Canada Beats Usa In Olympic Warmup
Canada: Who Will Keep an Eye on the Spies?
“You better be ready to play when the puck drops and play 60 minutes of hockey,” said USA coach Katie Stone after her team turned in a lackluster opening 40 minutes. “We played probably 18 minutes of really hard-nosed USA hockey, so we’ve got a ways to go,” Stone said after Canada built a 3-0 lead and absorbed the USA’s late two-goal counterattack. “We kind of floundered a little bit early on but we’ll get there,” Stone said. “The good news is we came on as the game went on. We scored two goals, we put a ton of pressure on them at the end We need to start faster.” Canada had the edge in offensive zone time in a scoreless first period, netted two goals in the second and pushed the lead to 3-0 early in the third. The USA broke through with a two-player advantage power play goal at mid-third, cut the deficit to one with 5:31 remaining and drove hard to the finish. Those final minutes included not only several good USA chances but a skirmish that earned two players on each team five-minute roughing majors and game misconducts after USA forward Jocelyne Lamoureux collided with Canada goalie Shannon Szabados at 16:53. Szabados sprawled on the ice and her teammates came to her defense, setting off a lengthy tussle in the corner. “It happens from time to time,” said longtime Canadian team member Hayley Wickenheiser of the scuffle, recalling a 2010 incident. In the first period, Canada had a 5-4 edge in shots that failed to reflect its territorial control. The USA’s game was disjointed but the Americans’ speed still led to a couple of quality chances that Szabados (15 saves) rejected.
Privacy coalition formed amidst surveillance concerns By Justina Reichel , Epoch Times | October 17, 2013 Last Updated: October 17, 2013 7:07 am Justice Minister Peter MacKay. A new coalition have been formed to watch out for Canadians’ privacy amidst mounting concerns over online government surveillance and fears that MacKay is planning to reintroduce Bill C-30. (The Canadian Press/Chris Young) It has grown secretive, it’s expensive, and it’s out of control. David Christopher, OpenMedia.ca Complaints Over Ford Brothers Drug Allegation Coverage Rejected Canadian Dollar Closes Higher as US Debt Deal Reached Mounting concerns over online government surveillance have spurred more than 30 organizations to form a coalition that aims to watch out for Canadians privacy rights. The move comes amidst revelations that Canadas ultra-secretive electronic spy agency may have illegally targeted Canadians within the past year, and fears that the controversial Protecting Children from Internet Predators Act could be re-introduced now that Parliament has resumed.
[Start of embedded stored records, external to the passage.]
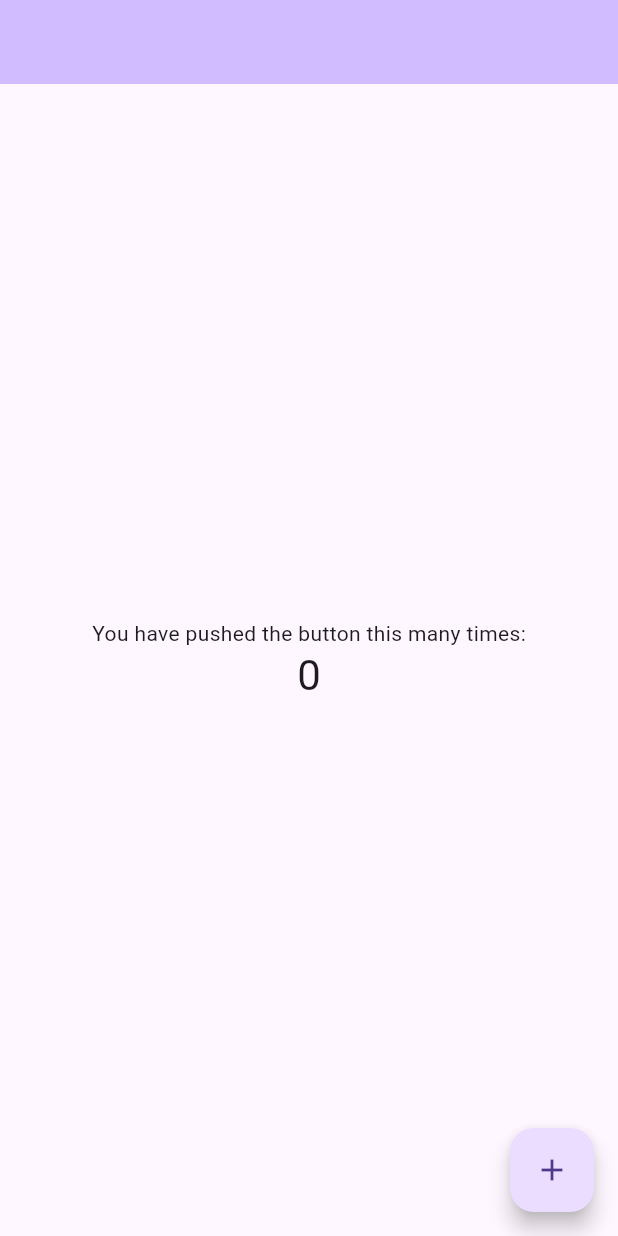
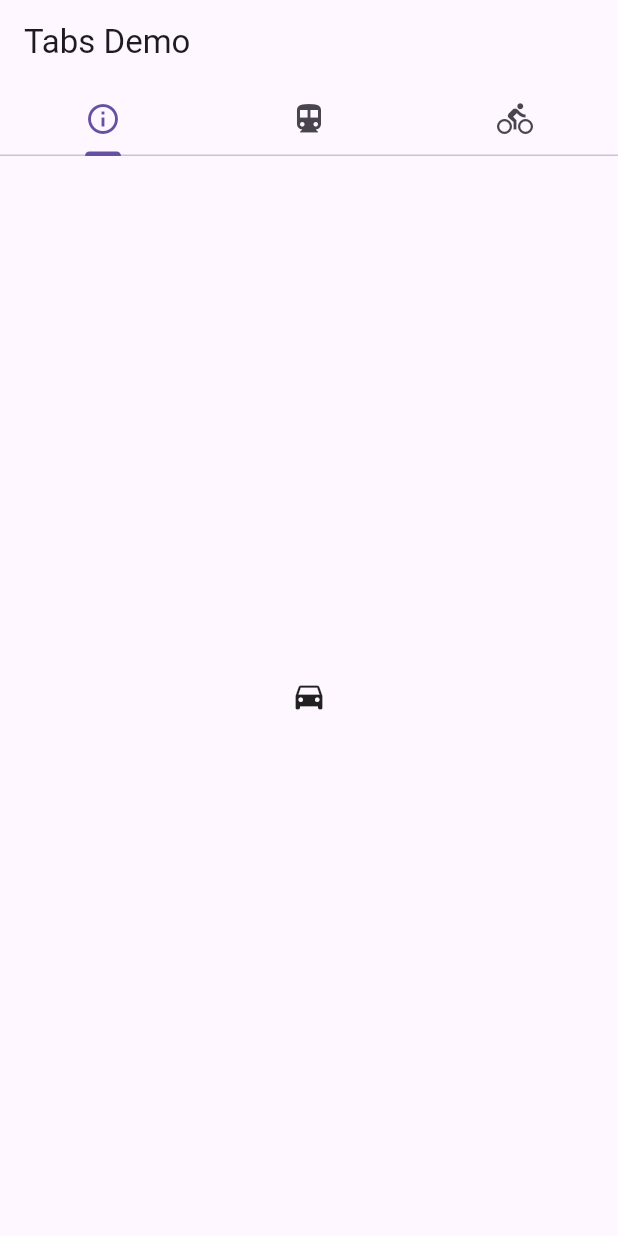
Before and after one commit to antonio-petricca/music-interval-trainer, a Flutter app: the screen it shows after launch, on a phone screen of 412 x 824 dp. Run offline on Flutter 3.47's test engine with Material 3 defaults, Android fonts, the phone set to English and light mode, and no system bars.

```diff
--- /dev/null
+++ b/music_interval_trainer/lib/MainPageWidget.dart
@@ -0,0 +1,14 @@
+import 'MainPageWidgetState.dart';
+import 'package:flutter/cupertino.dart';
+
+class MainPageWidget extends StatefulWidget {
+  const MainPageWidget({
+    super.key,
+    //TODO required this.title
+  });
+
+  //TODO final String title;
+
+  @override
+  State<MainPageWidget> createState() => MainPageWidgetState();
+}
--- /dev/null
+++ b/music_interval_trainer/lib/MainPageWidgetState.dart
@@ -0,0 +1,67 @@
+import 'package:flutter/material.dart';
+
+import 'MainPageWidget.dart';
+
+class MainPageWidgetState extends State<MainPageWidget> {
+  int _counter = 0;
+
+  void _incrementCounter() {
+    //TODO
+    setState(() {
+      // This call to setState tells the Flutter framework that something has
+      // changed in this State, which causes it to rerun the build method below
+      // so that the display can reflect the updated values. If we changed
+      // _counter without calling setState(), then the build method would not be
+      // called again, and so nothing would appear to happen.
+      _counter++;
+    });
+  }
+
+  @override
+  Widget build(BuildContext context) {
+    /*return Scaffold( //TODO
+      appBar: AppBar(
+        backgroundColor: Theme.of(context).colorScheme.inversePrimary,
+        //TODO title: Text(widget.title),
+      ),
+
+      body: Center(
+        child: Column(
+          mainAxisAlignment: MainAxisAlignment.center,
+          children: <Widget>[
+            const Text(
+              'You have pushed the button this many times:',
+            ),
+            Text(
+              '$_counter',
+              style: Theme.of(context).textTheme.headlineMedium,
+            ),
+          ],
+        ),
+      ),
+    );*/
+
+    return DefaultTabController(
+      length: 3,
+      child: Scaffold(
+        appBar: AppBar(
+          bottom: const TabBar(
+            tabs: [
+              Tab(icon: Icon(Icons.info_outline)),
+              Tab(icon: Icon(Icons.directions_transit)),
+              Tab(icon: Icon(Icons.directions_bike)),
+            ],
+          ),
+          title: const Text('Tabs Demo'),
+        ),
+        body: const TabBarView(
+          children: [
+            Icon(Icons.directions_car),
+            Icon(Icons.directions_transit),
+            Icon(Icons.directions_bike),
+          ],
+        ),
+      ),
+    );
+  }
+}
--- a/music_interval_trainer/lib/main.dart
+++ b/music_interval_trainer/lib/main.dart
@@ -1,4 +1,6 @@
 import 'package:flutter/material.dart';
+
+import 'MainPageWidget.dart';
 
 void main() {
   runApp(const Application());
@@ -15,67 +17,7 @@ class Application extends StatelessWidget {
       theme: ThemeData(
         useMaterial3: true,
       ),
-      home: const MainPageWidget(title: 'Music Interval Trainer'), //TODO
+      home: const MainPageWidget(), //TODO (title: 'Music Interval Trainer'),
     );
   }
 }
-
-class MainPageWidget extends StatefulWidget {
-  const MainPageWidget({
-    super.key,
-    //TODO required this.title
-  });
-
-  //TODO final String title;
-
-  @override
-  State<MainPageWidget> createState() => _MainPageWidgetState();
-}
-
-class _MainPageWidgetState extends State<MainPageWidget> {
-  int _counter = 0;
-
-  void _incrementCounter() {
-    setState(() {
-      // This call to setState tells the Flutter framework that something has
-      // changed in this State, which causes it to rerun the build method below
-      // so that the display can reflect the updated values. If we changed
-      // _counter without calling setState(), then the build method would not be
-      // called again, and so nothing would appear to happen.
-      _counter++;
-    });
-  }
-
-  @override
-  Widget build(BuildContext context) {
-
-    return Scaffold(
-      appBar: AppBar(
-        backgroundColor: Theme.of(context).colorScheme.inversePrimary,
-        //TODO title: Text(widget.title),
-      ),
-
-      body: Center(
-        child: Column(
-          mainAxisAlignment: MainAxisAlignment.center,
-          children: <Widget>[
-            const Text(
-              'You have pushed the button this many times:',
-            ),
-            Text(
-              '$_counter',
-              style: Theme.of(context).textTheme.headlineMedium,
-            ),
-          ],
-        ),
-      ),
-
-      floatingActionButton: FloatingActionButton(
-        onPressed: _incrementCounter,
-        tooltip: 'Increment',
-        child: const Icon(Icons.add),
-      ), // This trailing comma makes auto-formatting nicer for build methods.
-    );
-
-  }
-}
```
The Protect Our Privacy Coalition spans the left-right political spectrum and includes citizen-based and civil liberties groups, privacy advocates, First Nations, labour groups, businesses, and academic experts. [The coalition] was formed in response to the concerns Canadians have over the governments dragnet collection of our really sensitive and private information, says David Christopher, communications coordinator for OpenMedia.ca, an open-internet advocacy group leading the coalition. It has grown secretive, its expensive, and its out of control. According to Sharon Polsky of the Privacy and Access Council of Canada, a member of the coalition, there are more than 100 federal laws that allow sensitive data to be gathered, used, and shared internationally without anyones knowledge or consent. The main force behind this data collection is the Communications Security Establishment Canada (CSEC), whose operations will soon be housed in a new $1.2 billion complex in Ottawathe most expensive Canadian government building ever constructed. But recent revelations have brought to light questionable discernment in the agencys surveillance practices, and critics say oversight is sorely lacking. In August, CSEC watchdog and retired judge Robert Decary said the agency could be engaging in potentially illegal spying during a review of its activities over the past year. A small number of records suggested the possibility that some activities may have been directed at Canadians, contrary to the law, Decary wrote in his report, saying he was unable to conclude whether the snooping was legal or not because of unclear and incomplete records. CSEC has also been linked to the infamous National Security Agency phone and Internet surveillance program in the U.S., leaked earlier this year by Edward Snowden. The Canadian agency played a role in the NSAs efforts by handing over control of an international encryption standard that allowed it to build a back door to encrypt data, according to documents obtained by the New York Times. More Oversight Needed Leading cyber-researcher Ron Diebert has warned that oversight of CSEC is really thin, and its historically cozy relationship with the NSA could put Canadians at risk of surveillance. In the latest scandal, it was revealed last week that CSEC has been conducting industrial espionage against Brazil on behalf of the NSA. These revelations have prompted concerns that the spying could do permanent damage to Canadas relationship with Brazilan important Latin American ally. It really points to the fact that we need much greater oversight and much greater transparency over what [CSEC] is up to, says Christopher. Canadians deserve a public, democratic debate about CSEC and the role that it should play, because CESC is conducting these activities in the name of all Canadians. The governments Privacy Commissioners office has said it wants to find out more about CSECs activities and is conducting its own investigation into whether the agency is illegally spying.